● **DATA RECORDS**:
==*==

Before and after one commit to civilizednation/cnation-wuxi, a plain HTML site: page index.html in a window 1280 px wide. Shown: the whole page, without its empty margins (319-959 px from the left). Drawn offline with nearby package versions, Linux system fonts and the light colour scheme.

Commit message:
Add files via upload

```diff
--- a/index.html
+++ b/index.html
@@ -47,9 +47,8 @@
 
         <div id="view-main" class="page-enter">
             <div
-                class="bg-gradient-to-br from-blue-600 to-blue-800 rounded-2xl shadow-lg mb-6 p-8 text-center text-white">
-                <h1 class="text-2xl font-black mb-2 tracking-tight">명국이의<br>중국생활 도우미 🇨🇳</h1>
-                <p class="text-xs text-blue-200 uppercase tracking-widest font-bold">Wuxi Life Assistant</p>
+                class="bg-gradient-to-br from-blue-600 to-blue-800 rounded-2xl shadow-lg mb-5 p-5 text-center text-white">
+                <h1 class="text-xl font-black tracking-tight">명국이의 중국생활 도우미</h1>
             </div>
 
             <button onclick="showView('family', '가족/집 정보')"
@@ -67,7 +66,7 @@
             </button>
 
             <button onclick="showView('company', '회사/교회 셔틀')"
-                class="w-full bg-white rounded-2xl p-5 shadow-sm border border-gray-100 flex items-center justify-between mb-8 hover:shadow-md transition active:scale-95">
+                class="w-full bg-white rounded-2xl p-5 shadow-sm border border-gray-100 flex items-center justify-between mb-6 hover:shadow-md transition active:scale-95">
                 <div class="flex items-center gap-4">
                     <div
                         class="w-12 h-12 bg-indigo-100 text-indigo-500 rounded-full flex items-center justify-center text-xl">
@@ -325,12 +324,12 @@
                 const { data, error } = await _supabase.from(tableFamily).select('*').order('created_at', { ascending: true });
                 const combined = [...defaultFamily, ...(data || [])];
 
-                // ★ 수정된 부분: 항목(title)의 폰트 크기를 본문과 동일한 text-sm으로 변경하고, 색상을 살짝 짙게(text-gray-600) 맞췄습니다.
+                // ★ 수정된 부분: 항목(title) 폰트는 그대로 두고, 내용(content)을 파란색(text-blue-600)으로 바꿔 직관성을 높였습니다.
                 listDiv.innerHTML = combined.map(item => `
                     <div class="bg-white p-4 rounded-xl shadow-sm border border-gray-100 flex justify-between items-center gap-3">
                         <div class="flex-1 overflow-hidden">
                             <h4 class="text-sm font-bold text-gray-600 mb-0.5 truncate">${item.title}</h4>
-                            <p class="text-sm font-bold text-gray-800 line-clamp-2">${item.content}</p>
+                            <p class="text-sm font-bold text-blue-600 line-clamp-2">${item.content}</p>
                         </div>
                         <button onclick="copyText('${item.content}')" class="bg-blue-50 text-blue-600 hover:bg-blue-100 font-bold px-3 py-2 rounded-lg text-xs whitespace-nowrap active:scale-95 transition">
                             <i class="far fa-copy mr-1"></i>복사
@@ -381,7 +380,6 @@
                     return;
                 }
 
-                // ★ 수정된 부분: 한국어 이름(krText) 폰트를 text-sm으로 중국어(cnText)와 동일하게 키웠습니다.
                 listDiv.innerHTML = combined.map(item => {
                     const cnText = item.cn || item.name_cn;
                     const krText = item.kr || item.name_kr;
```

==*==

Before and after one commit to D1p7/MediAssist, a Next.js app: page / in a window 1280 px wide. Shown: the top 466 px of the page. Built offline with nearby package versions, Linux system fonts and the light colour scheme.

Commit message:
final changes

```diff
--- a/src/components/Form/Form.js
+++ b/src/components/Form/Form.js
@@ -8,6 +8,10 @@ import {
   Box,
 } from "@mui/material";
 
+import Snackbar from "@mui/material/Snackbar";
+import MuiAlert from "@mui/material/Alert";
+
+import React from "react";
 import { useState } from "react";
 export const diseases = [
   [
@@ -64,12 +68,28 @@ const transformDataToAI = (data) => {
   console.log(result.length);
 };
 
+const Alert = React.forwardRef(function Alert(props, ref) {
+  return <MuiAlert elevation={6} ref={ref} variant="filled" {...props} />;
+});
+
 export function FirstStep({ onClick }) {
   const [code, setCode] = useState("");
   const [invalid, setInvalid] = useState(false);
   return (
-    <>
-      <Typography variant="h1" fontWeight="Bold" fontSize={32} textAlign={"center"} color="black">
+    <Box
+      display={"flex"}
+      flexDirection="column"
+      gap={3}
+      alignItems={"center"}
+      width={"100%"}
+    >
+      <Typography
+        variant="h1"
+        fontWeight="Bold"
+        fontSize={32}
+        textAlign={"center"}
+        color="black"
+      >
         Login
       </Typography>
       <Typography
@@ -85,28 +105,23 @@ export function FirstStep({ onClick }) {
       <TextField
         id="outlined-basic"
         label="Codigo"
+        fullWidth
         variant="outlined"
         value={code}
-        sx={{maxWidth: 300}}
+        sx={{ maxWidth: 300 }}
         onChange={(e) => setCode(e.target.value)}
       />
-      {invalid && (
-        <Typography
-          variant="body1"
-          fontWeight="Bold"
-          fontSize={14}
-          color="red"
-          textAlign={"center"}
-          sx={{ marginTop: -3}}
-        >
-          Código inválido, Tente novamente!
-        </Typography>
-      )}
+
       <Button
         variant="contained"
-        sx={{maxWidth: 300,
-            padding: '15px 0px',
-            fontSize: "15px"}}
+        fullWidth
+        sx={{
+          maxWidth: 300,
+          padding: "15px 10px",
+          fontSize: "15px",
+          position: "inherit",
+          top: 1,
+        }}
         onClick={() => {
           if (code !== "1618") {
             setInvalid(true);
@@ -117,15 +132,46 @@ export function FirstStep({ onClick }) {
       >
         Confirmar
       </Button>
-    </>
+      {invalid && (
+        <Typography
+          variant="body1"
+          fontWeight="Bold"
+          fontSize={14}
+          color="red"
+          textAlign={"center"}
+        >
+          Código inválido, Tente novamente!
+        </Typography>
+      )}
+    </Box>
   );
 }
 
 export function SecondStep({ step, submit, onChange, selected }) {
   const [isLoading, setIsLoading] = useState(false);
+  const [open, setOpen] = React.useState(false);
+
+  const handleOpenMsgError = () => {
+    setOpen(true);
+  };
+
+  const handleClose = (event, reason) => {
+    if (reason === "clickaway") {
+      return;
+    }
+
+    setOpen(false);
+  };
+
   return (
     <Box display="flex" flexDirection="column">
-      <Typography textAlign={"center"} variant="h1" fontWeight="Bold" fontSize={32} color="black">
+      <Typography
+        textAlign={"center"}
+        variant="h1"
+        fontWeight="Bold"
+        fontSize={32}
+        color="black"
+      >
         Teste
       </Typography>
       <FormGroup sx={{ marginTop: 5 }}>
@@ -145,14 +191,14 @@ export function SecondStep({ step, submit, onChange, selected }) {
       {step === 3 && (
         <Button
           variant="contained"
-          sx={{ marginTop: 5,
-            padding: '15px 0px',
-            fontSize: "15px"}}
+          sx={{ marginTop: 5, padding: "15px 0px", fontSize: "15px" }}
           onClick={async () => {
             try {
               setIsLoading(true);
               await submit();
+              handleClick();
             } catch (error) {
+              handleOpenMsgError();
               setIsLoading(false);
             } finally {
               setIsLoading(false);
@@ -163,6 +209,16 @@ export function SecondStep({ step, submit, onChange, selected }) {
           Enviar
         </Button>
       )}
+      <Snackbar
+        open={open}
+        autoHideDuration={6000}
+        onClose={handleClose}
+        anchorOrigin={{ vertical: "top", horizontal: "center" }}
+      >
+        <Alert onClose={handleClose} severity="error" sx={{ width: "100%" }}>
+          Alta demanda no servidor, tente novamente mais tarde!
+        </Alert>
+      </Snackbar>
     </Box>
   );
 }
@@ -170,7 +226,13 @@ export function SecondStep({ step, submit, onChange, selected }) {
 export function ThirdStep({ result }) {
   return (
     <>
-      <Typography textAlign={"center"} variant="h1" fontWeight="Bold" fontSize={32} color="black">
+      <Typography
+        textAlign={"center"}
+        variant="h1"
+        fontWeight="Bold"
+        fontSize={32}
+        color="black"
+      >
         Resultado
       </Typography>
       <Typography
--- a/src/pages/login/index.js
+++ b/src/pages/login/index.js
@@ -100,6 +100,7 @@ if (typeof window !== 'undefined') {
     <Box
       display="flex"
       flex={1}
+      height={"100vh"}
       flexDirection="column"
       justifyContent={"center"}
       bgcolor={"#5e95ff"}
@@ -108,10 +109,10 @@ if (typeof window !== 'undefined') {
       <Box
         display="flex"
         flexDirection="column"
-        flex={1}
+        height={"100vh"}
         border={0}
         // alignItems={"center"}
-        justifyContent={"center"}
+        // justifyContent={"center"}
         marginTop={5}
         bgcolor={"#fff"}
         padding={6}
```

==*==

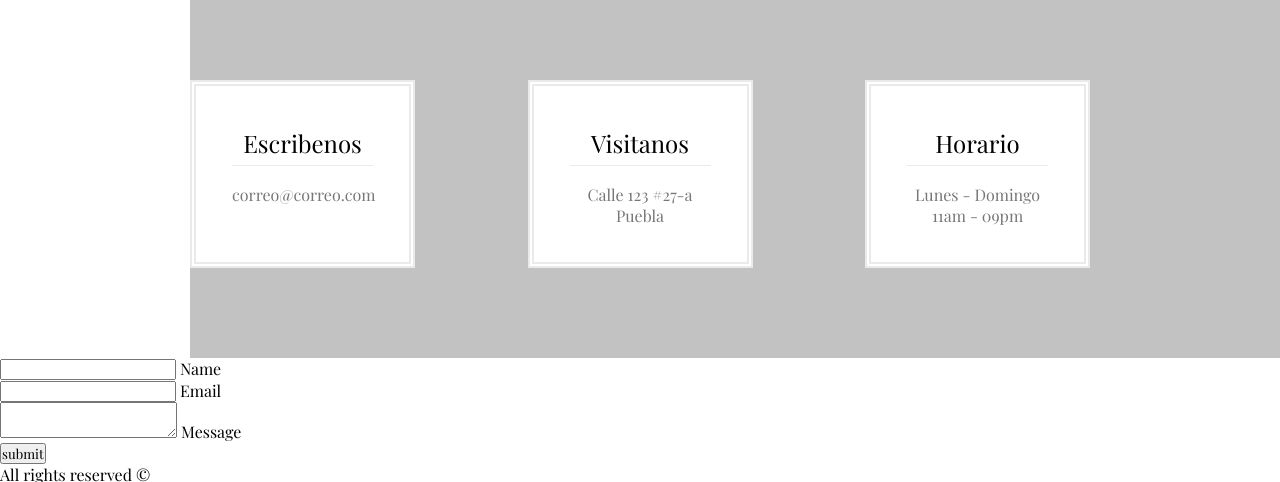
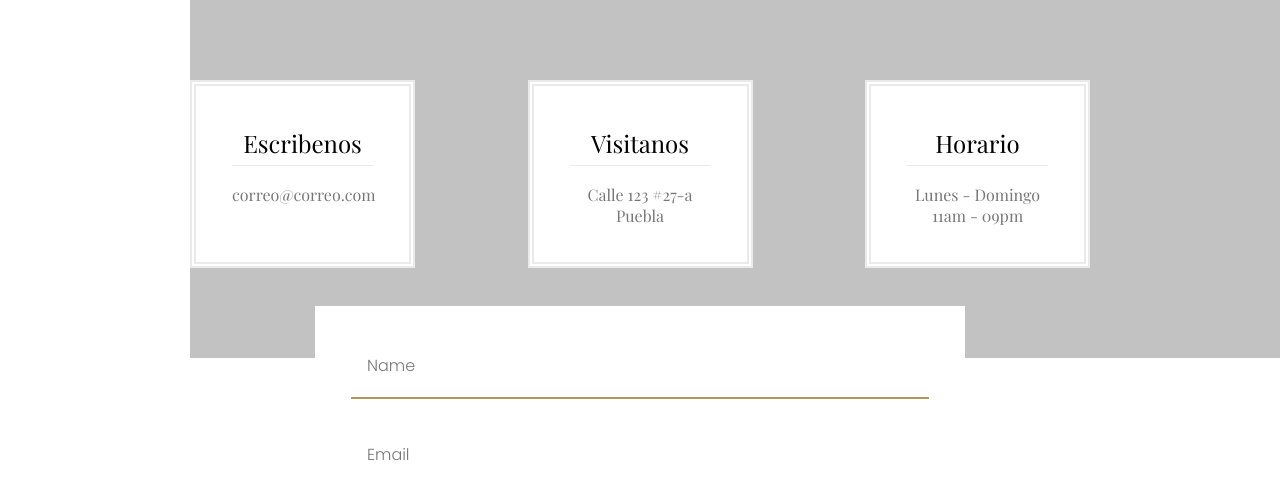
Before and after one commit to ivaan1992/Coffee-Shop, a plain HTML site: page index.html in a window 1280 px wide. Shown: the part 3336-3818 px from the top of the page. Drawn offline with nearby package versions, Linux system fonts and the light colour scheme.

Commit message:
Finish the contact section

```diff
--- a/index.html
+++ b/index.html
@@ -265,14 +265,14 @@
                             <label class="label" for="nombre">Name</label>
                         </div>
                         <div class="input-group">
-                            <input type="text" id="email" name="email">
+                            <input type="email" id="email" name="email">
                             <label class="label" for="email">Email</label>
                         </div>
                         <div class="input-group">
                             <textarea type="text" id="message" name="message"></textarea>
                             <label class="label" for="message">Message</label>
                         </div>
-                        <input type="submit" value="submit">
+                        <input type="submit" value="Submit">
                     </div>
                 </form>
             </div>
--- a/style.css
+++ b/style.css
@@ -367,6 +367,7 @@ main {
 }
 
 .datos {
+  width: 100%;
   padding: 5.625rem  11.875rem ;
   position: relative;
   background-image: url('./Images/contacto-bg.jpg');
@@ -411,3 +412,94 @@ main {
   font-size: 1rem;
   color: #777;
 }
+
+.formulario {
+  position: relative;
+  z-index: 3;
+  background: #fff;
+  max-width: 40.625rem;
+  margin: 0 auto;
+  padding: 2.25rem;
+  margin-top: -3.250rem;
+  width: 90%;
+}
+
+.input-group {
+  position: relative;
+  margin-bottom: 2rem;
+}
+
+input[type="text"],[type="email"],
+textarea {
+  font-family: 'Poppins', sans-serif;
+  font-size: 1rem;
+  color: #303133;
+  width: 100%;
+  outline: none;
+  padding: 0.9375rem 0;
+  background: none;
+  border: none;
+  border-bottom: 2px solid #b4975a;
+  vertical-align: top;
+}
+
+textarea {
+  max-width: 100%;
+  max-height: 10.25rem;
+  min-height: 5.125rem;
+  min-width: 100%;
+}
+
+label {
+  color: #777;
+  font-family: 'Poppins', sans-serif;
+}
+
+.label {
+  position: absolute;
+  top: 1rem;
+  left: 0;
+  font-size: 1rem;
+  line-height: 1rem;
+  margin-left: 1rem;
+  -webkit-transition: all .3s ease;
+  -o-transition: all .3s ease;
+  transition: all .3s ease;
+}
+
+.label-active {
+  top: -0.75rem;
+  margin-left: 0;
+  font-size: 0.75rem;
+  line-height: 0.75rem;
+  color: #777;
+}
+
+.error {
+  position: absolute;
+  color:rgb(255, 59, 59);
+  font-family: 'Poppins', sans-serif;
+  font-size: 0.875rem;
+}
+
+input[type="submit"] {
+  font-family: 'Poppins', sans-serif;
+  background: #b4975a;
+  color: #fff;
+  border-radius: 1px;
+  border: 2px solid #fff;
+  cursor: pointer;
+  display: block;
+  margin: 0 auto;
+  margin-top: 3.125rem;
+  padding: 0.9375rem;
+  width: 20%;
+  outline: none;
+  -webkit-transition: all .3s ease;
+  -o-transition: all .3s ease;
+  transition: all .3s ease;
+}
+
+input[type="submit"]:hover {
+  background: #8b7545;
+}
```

==*==

● **EXERCISE DESCRIPTION**: The answer must be every line of the entries that includes the word "column".

● **RESULT FOR THIS TASK**:
+      flexDirection="column"
     <Box display="flex" flexDirection="column">
       flexDirection="column"
         flexDirection="column"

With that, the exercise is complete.